AUTHORITY is the second book in Jeff VanderMeer’s Southern Reach trilogy (the first, ANNIHILATION was reviewed here.). AUTHORITY refocuses the weirdness not on Area X, but on the Southern Reach, the highly classified and highly dysfunctional government agency charged with investigating the area. In ANNIHILATION, readers received glimpses of failure and confusion. In AUTHORITY, readers learn just how broken the agency–and those who work within it–are.

What should be a cutting edge agency staffed with the best and the brightest has become a stagnant backwater filled with parasites and killers. If it sounds like I’m drawing parallels between the Southern Reach and Area X, you’re right. And these parallels pepper AUTHORITY. Whereas ANNIHILATION told the story of the Biologist by bouncing between her past and present, AUTHORITY tells the story of Control in the same manner. Whereas expedition members are irrevocably damaged by Area X, never to again reemerge as their original selves, so too does the Southern Reach infect and break its staff.
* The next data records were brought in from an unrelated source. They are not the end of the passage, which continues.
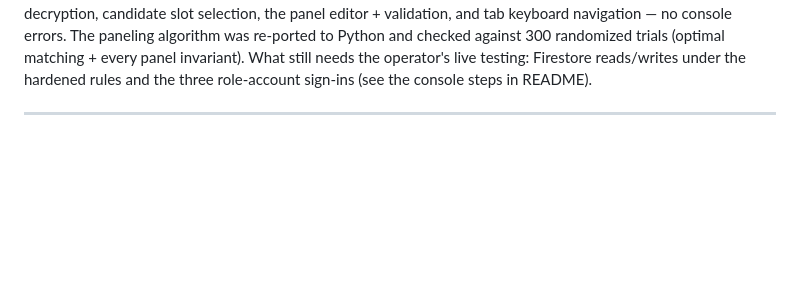
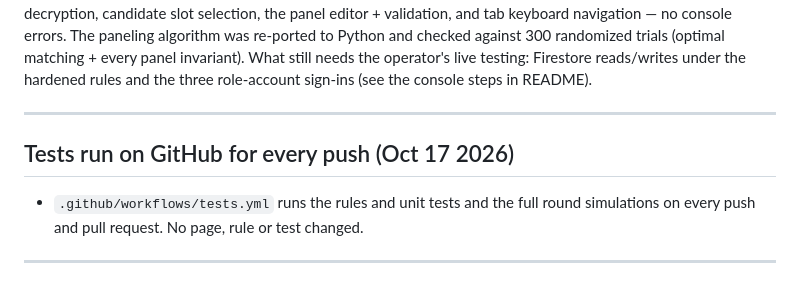
Before and after one commit to MichaelGarronHospital-ED/mgh-ed-hiring, a Markdown page: CHANGES.md, the part around the change. Drawn GitHub-style; blank space fills up the shorter version.

```diff
--- a/CHANGES.md
+++ b/CHANGES.md
@@ -21,6 +21,13 @@ errors. The paneling algorithm was re-ported to Python and checked against 300
 randomized trials (optimal matching + every panel invariant). What still needs
 the operator's live testing: Firestore reads/writes under the hardened rules and
 the three role-account sign-ins (see the console steps in README).
+
+---
+
+## Tests run on GitHub for every push (Oct 17 2026)
+
+- `.github/workflows/tests.yml` runs the rules and unit tests and the full round simulations on
+  every push and pull request. No page, rule or test changed.
 
 ---
 
```
Also changed, not shown: CLAUDE.md (+3 -0 lines), 1 other file.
Just as the Biologist discovered Area X was nothing like she had been prepared for and that she was the victim of countless lies and manipulations, so too does Control discover this about the Southern Reach.

It’s a shame then that Control is the newly appointed head of the Southern Reach. Control has been tasked with not only fixing the Southern Reach, but also determining exactly what happened to the previous Director. Like the Biologist’s struggle, Control works not only to uncover what has been concealed, but to make sense of something that can likely never be understood, managed, or contained: Area X.

Area X continues to be this looming presence that confounds, warps, and infects–not only Control, but those around him at the Southern Reach. Will he fix the agency, or is it beyond repair? Is his career in the same state? Is he?

Whereas ANNIHILATION was a story of a beautiful, if dangerous and strange, wilderness, AUTHORITY is the story of a dangerous and strange bureaucracy. Strangled by cover stories and smothered by levels of classification, one quickly realizes that it is facing a losing battle against Area X. And so AUTHORITY carries over the tragic, strange tones of ANNIHILATION. By the end of the book, readers will experience the same sort of dreamy terror found in ANNIHILATION.

Ultimately, I think that is what makes AUTHORITY so successful. It begins in a very different place than ANNIHILATION, and yet with page after page, the sense of weird, of dread, of claustrophobia increases. It’s unsettling in a way that might make readers recall Kafka…only with Area X.

VanderMeer continues to shine as well. His writing is subtle and careful, but as the story progresses, it starts to loop inward, recalling information and twisting it, revealing more. These elements come faster and faster, until the loop becomes a downward spiral, heading for a tragic end. And yet, I couldn’t stop reading. Like Area X, VanderMeer draws me in, and I can’t escape. I can’t wait for book 3, ACCEPTANCE, due out in September.